She explained that I was looking at the second crow for which they had provided care. The first crow, Jerry, was a baby when he fell out of his nest, featherless. Clyde and Nancy took care of Jerry until he was able to be released, and the bird hung around for four years. The current crow is Eddy, short for Edgar Allan Crow. If I remember Nancy’s story accurately, someone brought Eddy to them because they heard that the Wynias knew how to care for birds. Eddy appears to be recovered from whatever his ordeal was about, and spends his time visiting sculptures and the people it recognizes, alighting on them at will.

When my husband, his mother and I first entered the Hobbit House, Clyde pointed out her kaleidoscopes and life-sized soft sculptures, especially the one he says is his mother-in-law.


Nancy also designed the smaller soft sculpture dolls below, sitting on a shelf.


Although both Clyde and Nancy do sell their art, many of the pieces in both Jurustic Park and the Hobbit House are permanent display pieces. I fell in love with the necklace below. When you look at it closely, the textures in the pendant remind you of the beach, with sea creatures scattered in the sand. Nancy told me that it is actually silver inside the glass that gives it this appearance.


Besides the necklace, I purchased the lovely pen and letter opener set shown below.


Wouldn’t you love to have one of these ornaments hanging from your Christmas tree, or in a window?


Because I also work with fibers, I enjoyed looking at Nancy’s felted wool work. The red vase was created using a combination of wet felting and needle felting.


Nancy has a spectacular collection of felted wool bags she has created, too. None of the bags are alike.


I was pleased to discover, when we drove into Marshfield after our visit to Jurustic Park, that Clyde’s work is appreciated locally. He has donated a good number of his sculptures, among them the turtle shown below. Amusingly, the sculpture has been yarn bombed, which somehow seems appropriate, given that Clyde does metal work and Nancy works with fibers.


If you ever get a chance to visit north central Wisconsin, Jurustic Park and the Hobbit House should be on your list of places to visit. We thoroughly enjoyed the creativity, charm and hospitality of Clyde and Nancy Wynia.


You can read more about Clyde and Nancy Wynia here:

© 2013 Judy Nolan.
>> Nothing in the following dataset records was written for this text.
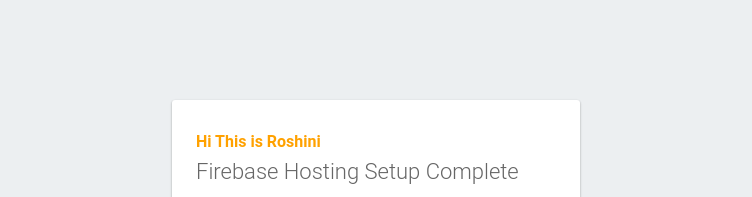
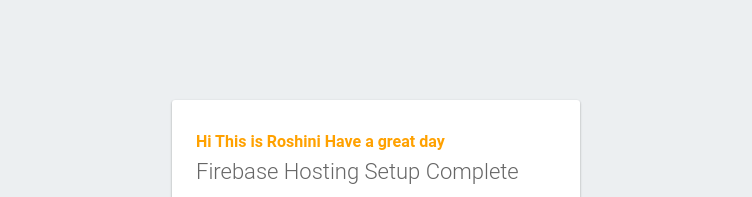
Before and after one commit to RoshiAchu/AbacusDemo, a plain HTML site: page public/index.html in a window 1280 px wide. Shown: the top 197 px of the page, without its empty margins (264-1016 px from the left). Drawn offline with Linux system fonts and the light colour scheme; some packages are replaced by stand-ins of ours.

Commit message:
Update index.html

```diff
--- a/public/index.html
+++ b/public/index.html
@@ -40,7 +40,7 @@
   </head>
   <body>
     <div id="message">
-      <h2>Hi This is Roshini</h2>
+      <h2>Hi This is Roshini Have a great day</h2>
       <h1>Firebase Hosting Setup Complete</h1>
       <p>You're seeing this because you've successfully setup Firebase Hosting. Now it's time to go build something extraordinary!</p>
       <a target="_blank" href="https://firebase.google.com/docs/hosting/">Open Hosting Documentation</a>
```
All rights reserved.

Mar 292011

When it comes to jewelry, Karen of Mystic Wynd is likely the queen of eclectic styles. This grandmother of seven, now retired from the health insurance industry, is a self-taught jewelry artisan. Like a “wynd” that changes direction, Karen designs with diversity in mind: the fun and trendy, the bold and powerful, the simple and understated, and the one-of-a-kind. You can also find her elegant wedding jewelry at MW Elegance.  “I guess it would be safe to say,” she says, “that my life has forever been about learning and evolving. I believe life is about balance and respect and—while it may sound corny, “being one with the universe.”

Karen’s work space reflects her wide-ranging interests and her love of natural stones, crystals, vintage-look metals, colorful beads and—in general—unique materials. She stores her materials in plastic boxes with divided compartments, and has one of the most organized work spaces I have ever seen. Some of her overflow supplies can be found at The Crafters’ Cabinet on Etsy.

Karen's Supplies and Work Space

Karen, who grew up on the south side of Chicago, now resides in Arizona, whose southwestern influence is evident in some of her designs, such as the one below.

Pewter Bear Claw Necklace with Wooden Beads

My favorite two items from her Mystic Wynd shop, however, are the necklace and bracelet shown below.

Pink Rose Floral Glass with Pearl Necklace

Gardener's Copper Charm Bracelet with Flowers

To learn more about Karen, visit her blog. You can also read about her in the excellent interview posted on the EtsyBloggers blog.